Kirby found that everything he had learned on his prior collaboration with the director was helpful on Captain Phillips. “With Greengrass’ films, you have to start with reality,” Kirby said. “It’s not a sort of work where design is front and center stage. It’s an invisible role but no less satisfying. It’s very much about understanding how the director films, the way the camera works.”
When it came to filming the thriller that occurs on the high seas, motive was everything. Following the director’s cue, Kirby allowed motive to rule his every choice. “The director was not interested in aesthetics for its own sake,” explained the production designer. “People can get that from watching his films. It’s not beauty for beauty’s sake. It’s all about the motive. With Greengrass’ films, you’re next to the main character and with most of his films, you’ll stay with the main character. You feel what they feel. You see what they see all the way through. The camera’s always moving. The camera reacts like your pair of eyes, picking up all the details.”
Greengrass’ way of shooting scenes, of using movement to follow characters’ journeys thoroughly dictated the way his production designer needed to plan the sets. “I learned very early on in Green Zone that if you have a scene where you’re static in an office, that scene would never just be the office,” Kirby said. “It’d start outside the corridor, pick up on the stairs, to the office. And [the characters] would be walking and talking rather than sitting. You don’t just plan a set of a location. You have to plan a journey. There’s always a journey. You have to plot the journey on how the story develops.”
On Captain Phillips the journey began with the ship which was actually the sister ship to the actual ship on which the real life incident took place.
“We made some alterations to the interiors, like putting in mirrors to open up space, some of the rooms weren’t quite what you’d expect, like the captain’s quarters, so we changed some of the furniture to make it look more special,” explained Kirby.
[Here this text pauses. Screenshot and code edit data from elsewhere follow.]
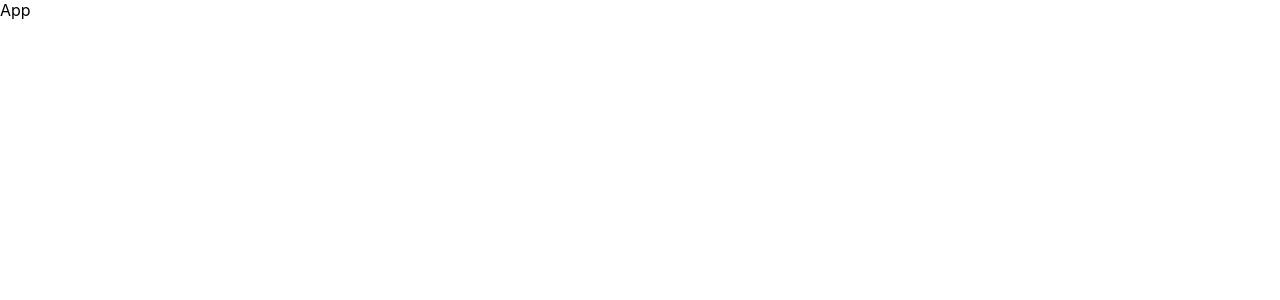
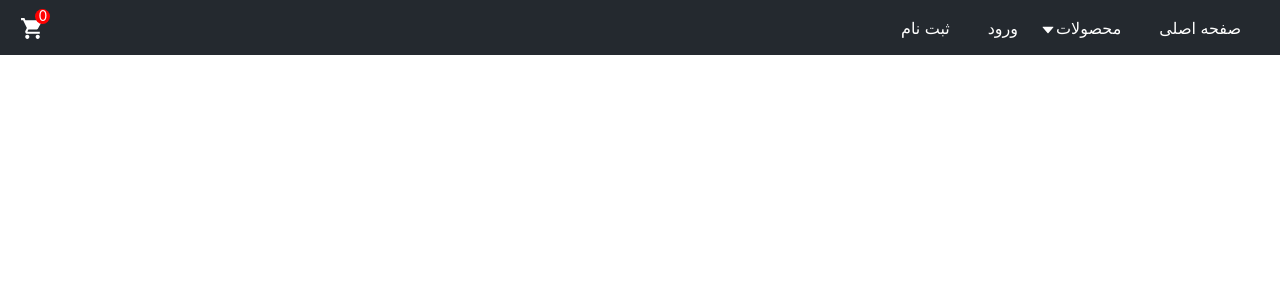
Before and after one commit to nima-qanbari/web-shop-react-redux, a React (Create React App) app: page / in a window 1280 px wide. Shown: the top 300 px of the page. Built offline with nearby package versions, Linux system fonts and the light colour scheme.

Commit message:
complete Navbar

```diff
--- a/package.json
+++ b/package.json
@@ -8,7 +8,10 @@
     "@testing-library/user-event": "^13.5.0",
     "react": "^18.0.0",
     "react-dom": "^18.0.0",
+    "react-icons": "^4.3.1",
+    "react-router-dom": "^6.3.0",
     "react-scripts": "5.0.1",
+    "styled-components": "^5.3.5",
     "web-vitals": "^2.1.4"
   },
   "scripts": {
--- a/public/index.html
+++ b/public/index.html
@@ -1,5 +1,5 @@
 <!DOCTYPE html>
-<html lang="en">
+<html lang="en" dir="rtl">
   <head>
     <meta charset="utf-8" />
     <link rel="icon" href="%PUBLIC_URL%/favicon.ico" />
--- a/src/App.js
+++ b/src/App.js
@@ -1,9 +1,12 @@
 import React from 'react'
 import "./App.css"
+import Navbar from './components/Navbar/Navbar'
 
 const App = () => {
   return (
-    <div>App</div>
+    <div>
+      <Navbar />
+    </div>
   )
 }
 
--- /dev/null
+++ b/src/components/Navbar/Burger.js
@@ -0,0 +1,62 @@
+import React, { useState } from "react";
+
+//styled-components
+import styled from "styled-components";
+import NavbarClick from "./NavbarClick";
+const Div = styled.div`
+  display: none;
+  width: 2rem;
+  height: 1.8rem;
+  position: fixed;
+  top: 13px;
+  right: 20px;
+  z-index: 200;
+  cursor: pointer;
+
+  @media (max-width: 768px) {
+    display: flex;
+    justify-content: space-around;
+    flex-direction: column;
+  }
+  div {
+    width: 2rem;
+    height: 0.25rem;
+    background-color: ${({ open }) => (open ? "#f1f1f1" : "#fff")};
+    border-radius: 10px;
+    transform-origin: 3px;
+    transition: all 0.2s linear;
+    :nth-child(1) {
+      transform: ${({ open }) => (open ? "rotate(45deg)" : "rotate(0)")};
+    }
+    :nth-child(2) {
+      transform: ${({ open }) => (open ? "translateX(100%)" : "translateX(0)")};
+      opacity: ${({ open }) => (open ? 0 : 1)};
+    }
+    :nth-child(3) {
+      transform: ${({ open }) => (open ? "rotate(-45deg)" : "rotate(0)")};
+    }
+  }
+`;
+
+const Burger = () => {
+  const [open, setOpen] = useState(false);
+  const openHandler = () => {
+    setOpen(!open);
+  };
+
+  const closeHandler = () => {
+    setOpen(false)
+  }
+  return (
+    <div>
+      <Div open={open} onClick={openHandler}>
+        <div></div>
+        <div></div>
+        <div></div>
+      </Div>
+      <NavbarClick open={open} close={closeHandler}/>
+    </div>
+  );
+};
+
+export default Burger;
--- /dev/null
+++ b/src/components/Navbar/DropdownLi.js
@@ -0,0 +1,33 @@
+import React from "react";
+
+//styled-components
+import styled from "styled-components";
+
+const Ul = styled.ul`
+  width: 100%;
+  display: ${({ dropdown }) => (dropdown ? "block" : "none")};
+  background-color: ${({ dropdown }) => (dropdown ? "#ccc" : "")};
+  li {
+    width: 100%;
+    color: #000 !important;
+
+    &:hover {
+      background-color: #111 !important;
+      opacity: .5;
+      color: #fff !important;
+    }
+  }
+`;
+
+const DropdownLi = ({ dropdown }) => {
+  return (
+    <Ul dropdown={dropdown}>
+      <li>a</li>
+      <li>c</li>
+      <li>c</li>
+      <li>cd</li>
+    </Ul>
+  );
+};
+
+export default DropdownLi;
--- /dev/null
+++ b/src/components/Navbar/Navbar.js
@@ -0,0 +1,159 @@
+import React, { useState } from "react";
+
+//react-icons
+import { MdShoppingCart } from "react-icons/md";
+import { AiFillCaretDown } from "react-icons/ai";
+
+//styled-components
+import styled from "styled-components";
+
+//react-router-dom
+// import { Link } from "react-router-dom";
+
+//components
+import Burger from "./Burger";
+
+const Nav = styled.nav`
+  display: flex;
+  justify-content: space-between;
+  align-items: center;
+  height: 55px;
+  padding: 0 20px;
+  z-index: 30;
+  position: fixed;
+  top: 0;
+  width: 100%;
+  background-color: #24292f;
+  color: #fff;
+`;
+
+const Ul = styled.ul`
+  display: flex;
+  align-items: center;
+
+  width: 100%;
+  @media (max-width: 768px) {
+    display: none;
+  }
+  li {
+    height: 55px;
+    display: flex;
+    align-items: center;
+    padding:10px 19px;
+    user-select: none;
+    cursor: pointer;
+    &:hover {
+      background-color: #ccc;
+      color: #000;
+    }
+  }
+
+  svg {
+    position: fixed;
+    top: 22px;
+    margin-left: 10px;
+  }
+  .dropdown {
+    position: relative;
+  }
+
+  .dropdown ul {
+    position: absolute;
+    z-index: 10;
+    top: 100%;
+    left: 0;
+    right: 0;
+    background-color: #f5f5f5;
+    border-radius: 3px;
+    overflow: hidden;
+    color: #000;
+    display: ${({dropdown}) => dropdown ? "flex" : "none"};
+    flex-direction: column;
+    justify-content:center ;
+    align-items: center;
+    width: 100%;
+
+    li {
+      width: 100%;
+     display: flex;
+     align-items: center;
+     justify-content: center;
+
+     &:hover{
+      background-color: #111;
+      opacity:.5;
+      color: #fff;
+     }
+    }
+  }
+`;
+
+const Div = styled.div`
+  position: relative;
+
+  .counter {
+    display: flex;
+    justify-content: center;
+    align-items: center;
+    background-color: red;
+    padding-bottom: 2px;
+    padding-left: 1px;
+    width: 15px;
+    height: 15px;
+    position: absolute;
+    top: -7px;
+    right: -5px;
+
+    border-radius: 100%;
+    span {
+      font-size: 14px;
+    }
+  }
+  svg {
+    font-size: 25px;
+    margin-bottom: -5px;
+  }
+
+`;
+
+const Navbar = () => {
+  const [dropdown, setDropdown] = useState(false);
+  const dropdownHandler = () => {
+    setDropdown(!dropdown);
+  };
+  return (
+    <Nav>
+      <div>
+        <Burger />
+        <Ul dropdown={dropdown}>
+          <li>صفحه اصلی</li>
+          <li onClick={dropdownHandler} className="dropdown">
+            <div >
+              محصولات
+              <AiFillCaretDown />
+              <ul>
+                <li>a</li>
+                <li>c</li>
+                <li>c</li>
+                <li>cd</li>
+                <li>cd</li>
+              </ul>
+            </div>
+          </li>
+          <li>ورود</li>
+          <li>ثبت نام</li>
+        </Ul>
+      </div>
+      <Div>
+        <div>
+          <MdShoppingCart />
+        </div>
+        <div className="counter">
+          <span>0</span>
+        </div>
+      </Div>
+    </Nav>
+  );
+};
+
+export default Navbar;
--- /dev/null
+++ b/src/components/Navbar/NavbarClick.js
@@ -0,0 +1,75 @@
+import React, { useState } from "react";
+import { AiFillCaretDown } from "react-icons/ai";
+
+//styled-components
+import styled from "styled-components";
+import DropdownLi from "./DropdownLi";
+
+const Ul = styled.ul`
+  width: 100%;
+  height: 100%;
+  display: none;
+  flex-direction: column;
+  align-items: center;
+  position: fixed;
+  top: 0;
+  right: 0;
+  z-index: 110;
+  padding-top: 50px;
+  background-color: #111;
+  opacity: 0.9;
+  transition: all 0.8s linear;
+
+  @media (max-width: 768px) {
+    display: ${({ open }) => (open ? "flex" : "none")};
+  }
+  li {
+    position: relative;
+    transition: background-color 0.1s linear;
+    padding: 20px 0;
+    color: #fff;
+    display: flex;
+    justify-content: center;
+    align-items: center;
+    cursor: pointer;
+    width: 100%;
+    &:hover {
+      background-color: #ccc;
+      color: black;
+    }
+   svg {
+     position: fixed;
+     top: 137px;
+   }
+  }
+
+  .dropdown {
+    display: flex;
+    flex-direction: column;
+  }
+`;
+
+const NavbarClick = ({ open, close }) => {
+  const [dropdown, setDropdown] = useState(false);
+  const dropdownHandler = () => {
+    setDropdown(!dropdown);
+  };
+  return (
+    <div>
+      <Ul open={open} dropdown={dropdown}>
+        <li onClick={close}>صفحه اصلی</li>
+        <li className="dropdown" onClick={dropdownHandler}>
+          <div>
+            محصولات
+            <AiFillCaretDown />
+          </div>
+          <DropdownLi dropdown={dropdown} />
+        </li>
+        <li onClick={close}>ورود</li>
+        <li onClick={close}>ثبت نام</li>
+      </Ul>
+    </div>
+  );
+};
+
+export default NavbarClick;
--- a/src/index.css
+++ b/src/index.css
@@ -1,3 +1,9 @@
+* {
+  box-sizing: border-box;
+  margin: 0;
+  padding: 0;
+  list-style: none;
+}
 body {
   margin: 0;
   font-family: -apple-system, BlinkMacSystemFont, 'Segoe UI', 'Roboto', 'Oxygen',
```
Also changed, not shown: src/components/Footer/Footer.js (added), 1 other file (tests, documents, lock files or other folders).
The story itself unfolds within the ship and here motive is displayed in all the minute details. “Sometimes, of course, an actual reality and the film reality aren’t quite the same and in order to press home an immersion, a feeling, the set might have to be a way that isn’t actually the case. So you may make a corridor narrower to make it more dramatic, claustrophobic.”
This technique assisted in giving the film a more documentary look fueling the realistic feel as the high seas thriller unfolds.